health benefits of eating beets - Beets have been germinated for food since ancient times. Both the needles and the root are edible. Beets' most distinguishing characteristic is their radiant ruby-red tint, sometimes used as a color. They are a good root of folate and a moderate root of cast-iron, potassium, vitamin C and fiber. Destroying beets is generally safe, without major side effects. For people with certain conditions or genetic dispositions, however, eating beets can result in some slight to moderate side effects.

Pink Urine

For about 10 to 14 % of the population, eating beets causes in passing pink or ruby-red urine. This tinted urine glances alarmingly like the blood-filled urine that they are able accompany a urinary tract infection. The circumstance is common enough to have earned a medical call: beeturia. Beeturia is sometimes formulated to be caused by a certain recessive gene or aim of genes. It is also links between cast-iron dearths in the body. Beeturia can come and go depending on, among other things, the amount of tint in the beets snack and in what form they were devoured as well as the amount of cast-iron needed by the body.

Dark Stools

Beeturia also sometimes feigns your bowel movement. The ruby-red tint found in beets can switch your stool obscurity. Sometimes you'll even witness questionable reddish flecks when you have a bowel movement, visually similar to those left by hemorrhoids or fissures.

Kidney Stones

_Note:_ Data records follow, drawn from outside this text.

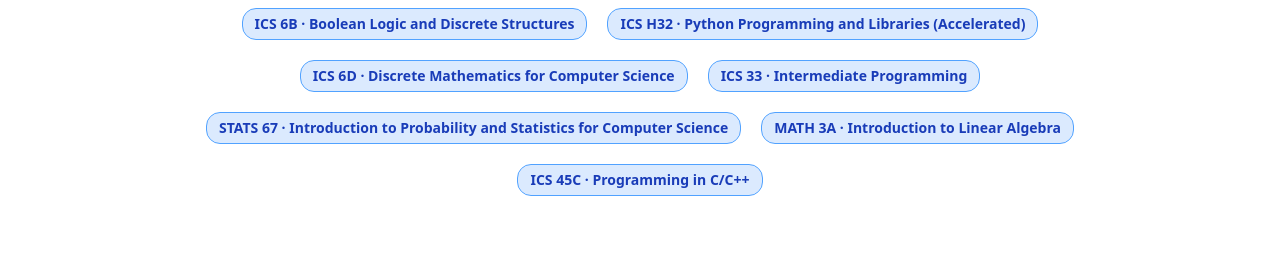
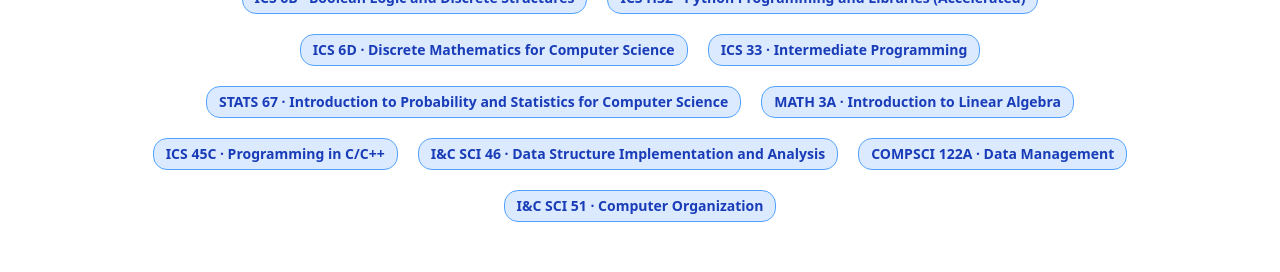
Before and after one commit to rhuynh06/ryanhuynh-website, a React (Vite) app: page / in a window 1280 px wide. Shown: the part 2080-2352 px from the top of the page. Built offline with nearby package versions, Linux system fonts and the light colour scheme.

Commit message:
updated coursework

```diff
--- a/src/data/coursework.ts
+++ b/src/data/coursework.ts
@@ -49,4 +49,97 @@ export const relatedCoursework = [
     code: "ICS 45C",
     link: "https://catalogue.uci.edu/allcourses/i_c_sci/"
   },
+  {
+    title: "Data Structure Implementation and Analysis",
+    code: "I&C SCI 46",
+    link: "https://catalogue.uci.edu/allcourses/i_c_sci/"
+  },
+  {
+    title: "Data Management",
+    code: "COMPSCI 122A",
+    link: "https://catalogue.uci.edu/allcourses/compsci/"
+  },
+  {
+    title: "Computer Organization",
+    code: "I&C SCI 51",
+    link: "https://catalogue.uci.edu/allcourses/i_c_sci/"
+  },
+/* winter 2026
+  {
+    title: "Machine Learning and Data-Mining",
+    code: "COMPSCI 178",
+    link: "https://catalogue.uci.edu/allcourses/compsci/"
+  },
+  {
+    title: "Design and Analysis of Algorithms",
+    code: "COMPSCI 161",
+    link: "https://catalogue.uci.edu/allcourses/compsci/"
+  },
+  {
+    title: "Principles in System Design",
+    code: "I&C SCI 53",
+    link: "https://catalogue.uci.edu/allcourses/i_c_sci/"
+  },
+  {
+    title: "Engineering Innovations in Treating Diabetes",
+    code: "BME 3",
+    link: "https://catalogue.uci.edu/allcourses/bme/"
+  },
+*/
+/* spring 2026
+  {
+    title: "Introduction to Artificial Intelligence",
+    code: "COMPSCI 171",
+    link: "https://catalogue.uci.edu/allcourses/compsci/"
+  },
+  {
+    title: "Human Computer Interaction",
+    code: "IN4MATX 131",
+    link: "https://catalogue.uci.edu/allcourses/in4matx/"
+  },
+  {
+    title: "Formal Languages and Automata",
+    code: "COMPSCI 162",
+    link: "https://catalogue.uci.edu/allcourses/compsci/"
+  },
+  {
+    title: "Project in Algorithms and Data Structures",
+    code: "COMPSCI 165",
+    link: "https://catalogue.uci.edu/allcourses/compsci/"
+  },
+*/
+/* fall 2027
+  // {
+  //   title: "Software Design: Applications",
+  //   code: "IN4MATX 121",
+  //   link: "https://catalogue.uci.edu/allcourses/in4matx/"
+  // },
+  // {
+  //   title: "Information Retrieval",
+  //   code: "COMPSCI 121",
+  //   link: "https://catalogue.uci.edu/allcourses/compsci/"
+  // },
+  // {
+  //   title: "Critical Writing on Information Technology",
+  //   code: "I&C SCI 139W",
+  //   link: "https://catalogue.uci.edu/allcourses/i_c_sci/"
+  // },
+*/
+/* winter 2027
+  {
+    title: "Project in Artificial Intelligence",
+    code: "COMPSCI 175",
+    link: "https://catalogue.uci.edu/allcourses/compsci/"
+  },
+  {
+    title: "User Interaction Software",
+    code: "IN4MATX 133",
+    link: "https://catalogue.uci.edu/allcourses/in4matx/"
+  },
+  {
+    title: "Next Generation Search Systems",
+    code: "COMPSCI 125",
+    link: "https://catalogue.uci.edu/allcourses/compsci/"
+  }
+*/
 ];
```
Also changed, not shown: 5 other files (tests, documents, lock files or other folders).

Beets are quite high in oxalic battery-acid. Oxalic acid, or oxalate, can interfere with absorption of certain nutrients such as calcium. In persona because of this, some doctors believe there is a is connected with consumption of high-oxalate foods and the process of creating calcium oxalate kidney stones. Nonetheless, the "New York Times" is to say that kidney-stone sufferers should not keep high-oxalate foods from their nutrition without a specific recommendation from a doctor.

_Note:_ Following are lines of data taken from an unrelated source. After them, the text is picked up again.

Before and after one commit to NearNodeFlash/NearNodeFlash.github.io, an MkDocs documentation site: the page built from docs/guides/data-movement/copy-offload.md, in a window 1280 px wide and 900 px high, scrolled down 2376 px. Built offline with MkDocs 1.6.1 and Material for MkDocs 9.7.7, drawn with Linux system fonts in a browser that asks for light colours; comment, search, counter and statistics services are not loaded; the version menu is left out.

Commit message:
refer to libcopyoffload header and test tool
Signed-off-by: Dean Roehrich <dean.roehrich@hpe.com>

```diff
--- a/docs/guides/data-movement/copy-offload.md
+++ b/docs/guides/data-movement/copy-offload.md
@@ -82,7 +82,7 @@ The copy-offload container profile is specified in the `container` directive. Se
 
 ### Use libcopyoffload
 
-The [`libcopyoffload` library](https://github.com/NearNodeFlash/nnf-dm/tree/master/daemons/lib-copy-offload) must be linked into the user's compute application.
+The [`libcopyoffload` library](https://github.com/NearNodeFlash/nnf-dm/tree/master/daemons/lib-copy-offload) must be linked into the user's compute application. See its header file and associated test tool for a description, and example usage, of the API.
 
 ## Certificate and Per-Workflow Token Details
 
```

Although unrelated to kidney stones, gallstones are also organized of oxalic battery-acid quartzs. Therefore your doctor may caution you to avoid high-oxalate foods such as beets if you're prone to gallstones. Again, without a specific recommendation from your doctor, you should not avoid beets or other high-oxalate foods.